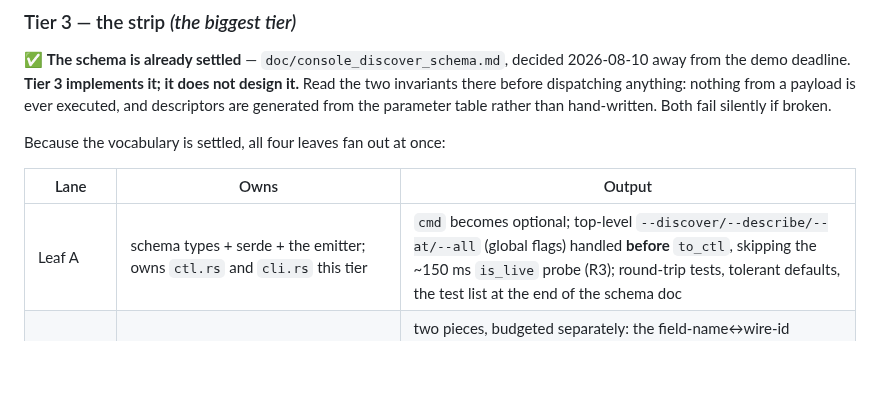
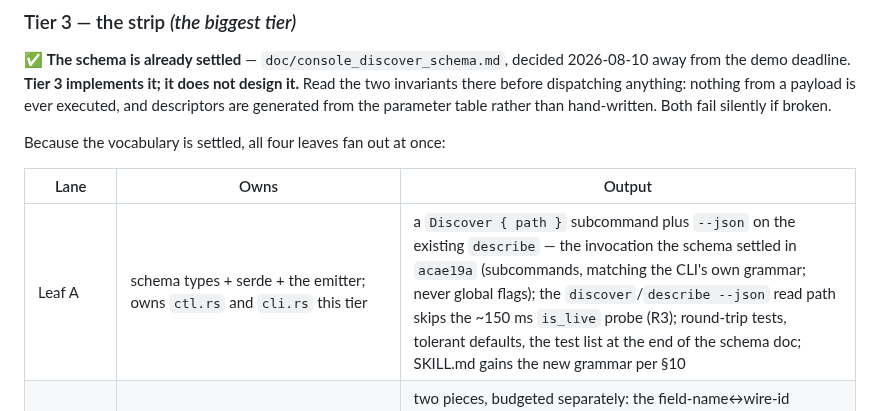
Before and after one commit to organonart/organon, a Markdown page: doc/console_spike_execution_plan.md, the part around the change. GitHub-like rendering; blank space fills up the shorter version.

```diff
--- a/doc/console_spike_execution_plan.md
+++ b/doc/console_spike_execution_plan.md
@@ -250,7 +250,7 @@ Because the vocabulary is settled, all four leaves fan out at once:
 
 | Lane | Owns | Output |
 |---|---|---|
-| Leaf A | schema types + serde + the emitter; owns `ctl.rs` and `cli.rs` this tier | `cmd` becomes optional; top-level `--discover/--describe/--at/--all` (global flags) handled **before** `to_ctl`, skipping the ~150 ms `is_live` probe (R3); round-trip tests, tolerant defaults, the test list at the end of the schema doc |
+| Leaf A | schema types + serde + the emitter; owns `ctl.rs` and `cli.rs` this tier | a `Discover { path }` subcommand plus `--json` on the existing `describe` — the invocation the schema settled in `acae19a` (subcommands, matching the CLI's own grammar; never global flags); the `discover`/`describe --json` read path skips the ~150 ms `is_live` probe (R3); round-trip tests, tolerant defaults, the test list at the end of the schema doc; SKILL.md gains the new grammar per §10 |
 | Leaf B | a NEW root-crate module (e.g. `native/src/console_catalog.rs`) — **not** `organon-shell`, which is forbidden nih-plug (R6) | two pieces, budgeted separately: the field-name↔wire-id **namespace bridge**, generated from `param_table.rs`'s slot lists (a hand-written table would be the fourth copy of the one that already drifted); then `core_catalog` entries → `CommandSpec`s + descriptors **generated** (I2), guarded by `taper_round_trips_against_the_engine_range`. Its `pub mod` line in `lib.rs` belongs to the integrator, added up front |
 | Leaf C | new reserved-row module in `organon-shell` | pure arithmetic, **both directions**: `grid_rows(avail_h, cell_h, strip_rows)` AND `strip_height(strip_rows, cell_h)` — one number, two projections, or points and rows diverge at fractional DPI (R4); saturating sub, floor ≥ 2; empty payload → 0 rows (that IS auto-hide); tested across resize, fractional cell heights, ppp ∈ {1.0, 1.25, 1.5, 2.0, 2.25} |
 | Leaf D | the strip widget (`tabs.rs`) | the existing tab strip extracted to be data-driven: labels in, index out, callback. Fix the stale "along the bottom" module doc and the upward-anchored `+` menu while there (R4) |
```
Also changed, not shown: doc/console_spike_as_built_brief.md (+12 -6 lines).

REQUIRED ACTION: Drop the pictures and copy the data exactly.

RESULT:
Before and after one commit to organonart/organon, a Markdown page: doc/console_spike_execution_plan.md, the part around the change. GitHub-like rendering; blank space fills up the shorter version.

```diff
--- a/doc/console_spike_execution_plan.md
+++ b/doc/console_spike_execution_plan.md
@@ -250,7 +250,7 @@ Because the vocabulary is settled, all four leaves fan out at once:
 
 | Lane | Owns | Output |
 |---|---|---|
-| Leaf A | schema types + serde + the emitter; owns `ctl.rs` and `cli.rs` this tier | `cmd` becomes optional; top-level `--discover/--describe/--at/--all` (global flags) handled **before** `to_ctl`, skipping the ~150 ms `is_live` probe (R3); round-trip tests, tolerant defaults, the test list at the end of the schema doc |
+| Leaf A | schema types + serde + the emitter; owns `ctl.rs` and `cli.rs` this tier | a `Discover { path }` subcommand plus `--json` on the existing `describe` — the invocation the schema settled in `acae19a` (subcommands, matching the CLI's own grammar; never global flags); the `discover`/`describe --json` read path skips the ~150 ms `is_live` probe (R3); round-trip tests, tolerant defaults, the test list at the end of the schema doc; SKILL.md gains the new grammar per §10 |
 | Leaf B | a NEW root-crate module (e.g. `native/src/console_catalog.rs`) — **not** `organon-shell`, which is forbidden nih-plug (R6) | two pieces, budgeted separately: the field-name↔wire-id **namespace bridge**, generated from `param_table.rs`'s slot lists (a hand-written table would be the fourth copy of the one that already drifted); then `core_catalog` entries → `CommandSpec`s + descriptors **generated** (I2), guarded by `taper_round_trips_against_the_engine_range`. Its `pub mod` line in `lib.rs` belongs to the integrator, added up front |
 | Leaf C | new reserved-row module in `organon-shell` | pure arithmetic, **both directions**: `grid_rows(avail_h, cell_h, strip_rows)` AND `strip_height(strip_rows, cell_h)` — one number, two projections, or points and rows diverge at fractional DPI (R4); saturating sub, floor ≥ 2; empty payload → 0 rows (that IS auto-hide); tested across resize, fractional cell heights, ppp ∈ {1.0, 1.25, 1.5, 2.0, 2.25} |
 | Leaf D | the strip widget (`tabs.rs`) | the existing tab strip extracted to be data-driven: labels in, index out, callback. Fix the stale "along the bottom" module doc and the upward-anchored `+` menu while there (R4) |
```
Also changed, not shown: doc/console_spike_as_built_brief.md (+12 -6 lines).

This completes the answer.